By Diego Graglia, FI2W web editor
The immigration detention system has been under fire from all sides in the past few weeks. Let us count the ways:
- There was the Associated Press special report showing most immigrant detainees are not criminals and many are held for lengthy periods before being deported.
- There was the announcement that the Inter-American Court for Human Rights will hold a hearing on immigrant detention conditions in the U.S. today in Washington.
- There were two reports –from Human Rights Watch and the Florida Immigrant Advocacy Center– saying that immigration authorities provide dismal medical care to detainees.
- All of this came after high-profile detainee deaths in Rhode Island and Virginia called attention to the treatment immigrants receive while they await to be deported.
As with other aspects of immigration policy, the Obama Administration has hinted that it may address the issue of immigrant detention soon, but it has yet to announce any concrete measures on the matter.
Homeland Security Secretary Janet Napolitano created the post of Special Advisor on Immigration and Customs Enforcement (ICE) and Detention and Removal, and filled it with Dora Schriro. As governor of Arizona Napolitano had hired Schriro as the state’s corrections chief.
According to a critical profile of Schriro the Phoenix New Times alt-weekly ran in 2004,
Her critics call her naive, a criminal coddler who thinks she can fix felons and turn them into productive citizens.
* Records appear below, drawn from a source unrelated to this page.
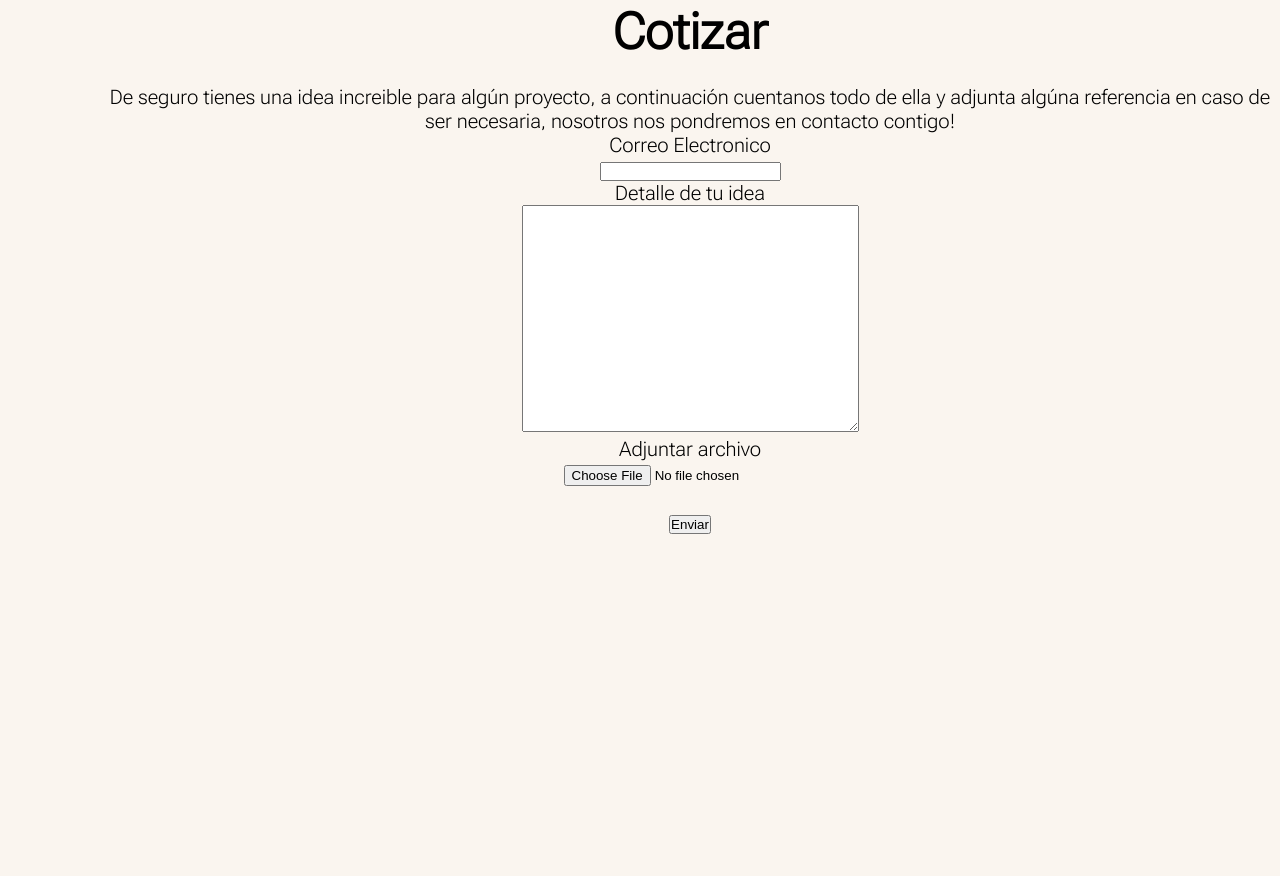
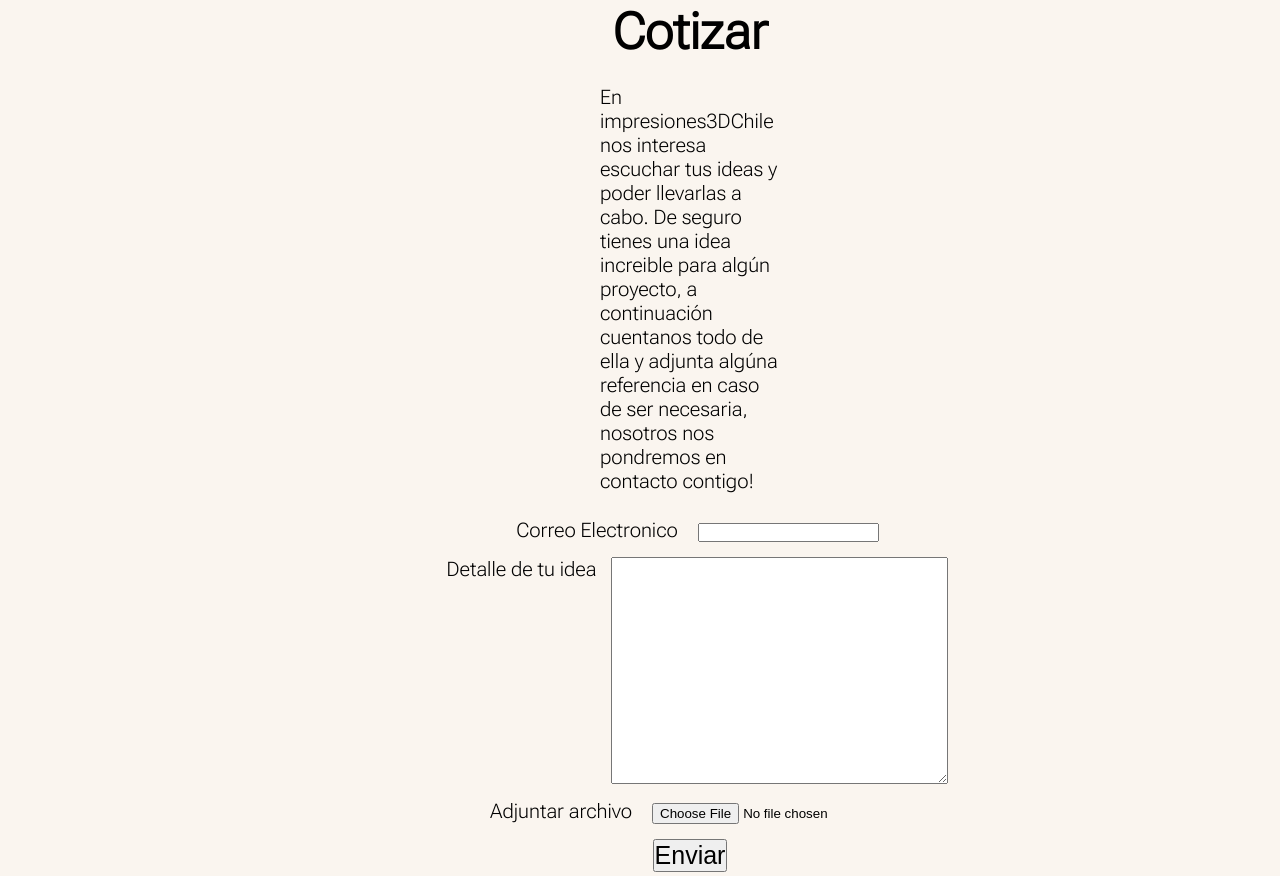
Before and after one commit to rcuevaspantoja/CH_DesarrolloWebFlex, a plain HTML site: page proyectofinal/pages/cotizar.html in a window 1280 px wide. Shown: the part 210-1086 px from the top of the page. Drawn offline with Linux system fonts and the light colour scheme.

Commit message:
9.5.2023

```diff
--- a/proyectofinal/pages/cotizar.html
+++ b/proyectofinal/pages/cotizar.html
@@ -5,21 +5,31 @@
     <meta name="viewport" content="width=device-width, initial-scale=1.0" />
 
     <!-- Declaración de estilos, rel habla de la relación del archivo enlacado con el archivo actual -->
-    <link rel="stylesheet" href="../styles/index.css">
+    <link rel="stylesheet" href="../styles/index.css" />
 
     <!-- Script para Fuentes-->
-    <link rel="preconnect" href="https://fonts.googleapis.com">
-    <link rel="preconnect" href="https://fonts.gstatic.com" crossorigin>
-    <link href="https://fonts.googleapis.com/css2?family=Roboto+Flex:opsz,wght@8..144,200&display=swap" rel="stylesheet">
-    <link href="https://fonts.googleapis.com/css2?family=Bebas+Neue&family=Roboto+Flex:opsz,wght@8..144,200&display=swap" rel="stylesheet">
+    <link rel="preconnect" href="https://fonts.googleapis.com" />
+    <link rel="preconnect" href="https://fonts.gstatic.com" crossorigin />
+    <link
+      href="https://fonts.googleapis.com/css2?family=Roboto+Flex:opsz,wght@8..144,200&display=swap"
+      rel="stylesheet"
+    />
+    <link
+      href="https://fonts.googleapis.com/css2?family=Bebas+Neue&family=Roboto+Flex:opsz,wght@8..144,200&display=swap"
+      rel="stylesheet"
+    />
     <!--SCRIPT FONT AWESOME-->
-    <script src="https://kit.fontawesome.com/14c99fbd86.js" crossorigin="anonymous"></script>
+    <script
+      src="https://kit.fontawesome.com/14c99fbd86.js"
+      crossorigin="anonymous"
+    ></script>
 
     <title>Impresiones 3D</title>
   </head>
   <body>
     <!--Navbar-->
-    <div> <!--BANNER-->
+    <div>
+      <!--BANNER-->
       <div class="banner">
         <h1>IMPRESIONES3DCHILE</h1>
       </div>
@@ -40,31 +50,35 @@
 
     <!--CUERPO DE PAGINA-->
     <main>
-      <section class="modelos">
-        <section> <!--Introducción al contenido de página-->
+      <section class="body-tab">
+        <!--Introducción al contenido de página-->
         <h1 class="titulo-div">Cotizar</h1>
-            <br>
-            <p>De seguro tienes una idea increible para algún proyecto, a continuación cuentanos todo de ella y adjunta algúna referencia en caso de ser necesaria, nosotros nos pondremos en contacto contigo!</p>
-        </section>
+        <br />
+        <p class="texto-cotizar">
+          En impresiones3DChile nos interesa escuchar tus ideas y poder
+          llevarlas a cabo. De seguro tienes una idea increible para algún
+          proyecto, a continuación cuentanos todo de ella y adjunta algúna
+          referencia en caso de ser necesaria, nosotros nos pondremos en
+          contacto contigo!
+        </p>
+          <!--Formulario-->
+          <form class="formulario" action="###.php" method="POST">
+            <div class="email">
+              <label class="label-form" for="">Correo Electronico</label>
+              <input type="email" name="email" id="email" />
+            </div>
 
-        <section> <!--Formulario-->
-            <form action="###.php" method="POST">
-                <label for="">Correo Electronico</label>
-                    <br>
-                    <input type="email" name="email" id="email">
-                <br>
-                <label for="">Detalle de tu idea</label>
-                    <br>
+            <div class="detalle-idea">
+              <label class="label-form" for="">Detalle de tu idea</label>
               <textarea name="" id="" cols="40" rows="15"></textarea>
-                <br>
-                <label for="">Adjuntar archivo </label>
-                <br>
-                <input type="file" id="myFile" name="filename">
+            </div>
+
+            <div class="archivo-adjunto">
+              <label class="label-form" for="">Adjuntar archivo </label>
+              <input type="file" id="myFile" name="filename" />
+            </div>
           </form>
-            <br>
-            <button type="button">Enviar</button>
-        </section>
-
+          <button class="boton" ="button">Enviar</button>
         <!--FIN DEL CUERPO DE PAGINA-->
       </section>
     </main>
@@ -96,8 +110,16 @@
       <section>
         <h3>¿Dónde buscar modelos?</h3>
         <ul>
-            <li><a id="link-footer" href="https://www.printables.com/">Printables</a></li>
-            <li><a id="link-footer" href="https://www.thingiverse.com/">Thingiverse</a></li>
+          <li>
+            <a id="link-footer" href="https://www.printables.com/"
+              >Printables</a
+            >
+          </li>
+          <li>
+            <a id="link-footer" href="https://www.thingiverse.com/"
+              >Thingiverse</a
+            >
+          </li>
           <li><a id="link-footer" href="https://cults3d.com/en">Cults</a></li>
         </ul>
       </section>
--- a/proyectofinal/styles/index.css
+++ b/proyectofinal/styles/index.css
@@ -122,8 +122,8 @@ main {
   margin-top: 15px;
 }
 
-/*ESTILOS MODELOS BODY*/
-.modelos{
+/*ESTILO BODY de cada tab*/
+.body-tab{
   margin-left: 100px;
   text-align: center;
 }
@@ -137,8 +137,46 @@ main {
 }
 
 /*ESTILOS COTIZAR BODY*/
+.texto-cotizar{
+  margin: 0px 500px 25px 500px;
+  text-align: start;
+}
+
+.label-form{
+  margin: 0px 15px ;
+}
+
+.email{
+  margin-bottom: 15px;
+}
+
+.detalle-idea{
+  display: flex;
+  justify-content: center;
+  margin-bottom: 15px;
+}
+
+.archivo-adjunto{
+  margin-bottom: 15px;
+}
+
+.boton{
+  font-size: 25px;
+}
 
 /*ESTILOS NOSOTROS BODY*/
+.div-nosotros{
+  display: flex;
+  margin-top: 25px;
+  flex-direction: row;
+  justify-content: center;
+}
+
+.div-nosotros p{
+  width: 700px;
+  margin-left: 25px;
+}
+
 #foto-nosotros {
   width: 35%;
 }
```
Also changed, not shown: proyectofinal/index.html (+2 -2 lines), proyectofinal/pages/contacto.html (+1 -1 lines), proyectofinal/pages/modelos.html (+1 -1 lines), proyectofinal/pages/nosotros.html (+9 -8 lines). Lines whose indentation alone changed are shown as unchanged.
Her fans call her a progressive, someone who sees the folly in throw-away-the-key and isn’t afraid to stand up to the old school.
In testimony she gave March 3rd [ download here in .pdf ] before the House Appropriations Subcommittee on Homeland Security, Schriro acknowledged that “in several recent instances, the medical and custodial care that (deceased) detainees received before expiring appeared to be contrary to (Detention and Removal Operations) policy.”
There have been 90 detainee deaths since Homeland Security and ICE were created in 2003.
The 2009 budget, Schriro added, “provided $2,000,000 to ICE to undertake immediately a review of the medical care provided to people detained by DHS.
This is an important opportunity for ICE to convene stakeholders and subject matter experts to build upon the body of knowledge contained in GAO reports, House and Senate reports, and a recent report from a working group on detainee health care that was formed last year by Secretary Chertoff to improve the scope, the services and the system of health care. I plan to actively participate.
Clearly, many concerns have been expressed within government and by the community for some time about the medical care and treatment that the ICE detainees receive and detainee deaths in custody. In my view, there is reason for concern. There is also real opportunity for measurable, sustainable improvement.
After taking office, Napolitano ordered reviews of many operational aspects of the immigration and border security system. About detention facilities, Napolitano’s order asked for a review of the detention standards used and the facilities’ compliance with them. A final report was due Feb. 20, but no official action on the matter has been announced since then.
This week, Human Rights Watch released a report about the conditions of detention for immigrant women, who “often receive substandard care for pregnancies, breast cancer and even routine gynecological matters,” according to The Miami Herald.
A report by the Florida Immigrant Advocacy Center, in turn, said,
Unfortunately, oversight of ICE detention conditions, including detainee medical care, is sorely lacking.
In such an oversight vacuum, ICE tolerates a culture of cruelty and indifference to human suffering. Detainees routinely report being treated as criminals, being accused of faking illnesses, and having painful symptoms ignored. They also face retaliation for demanding better medical treatment or complaining about the medical abuse of fellow detainees.
We do not know if this happens because they are foreign, imprisoned, have no lawyer to defend them or all of the above. We do know from years of direct experience that cruel and inhumane treatment of sick detainees is a systemic problem.
In response, ICE spokeswoman Barbara Gonzalez told the Herald that Napolitano will work “to improve the scope, the services and the system of healthcare delivered to ICE detainees.”
”Secretary Napolitano recognizes the importance of ensuring that all ICE detainees receive appropriate medical treatment,” Gonzalez said in a prepared statement.
[The Miami Herald]
In immigration detention, as in other aspects of immigration policy, what the Obama Administration has to offer for now is more questions than answers.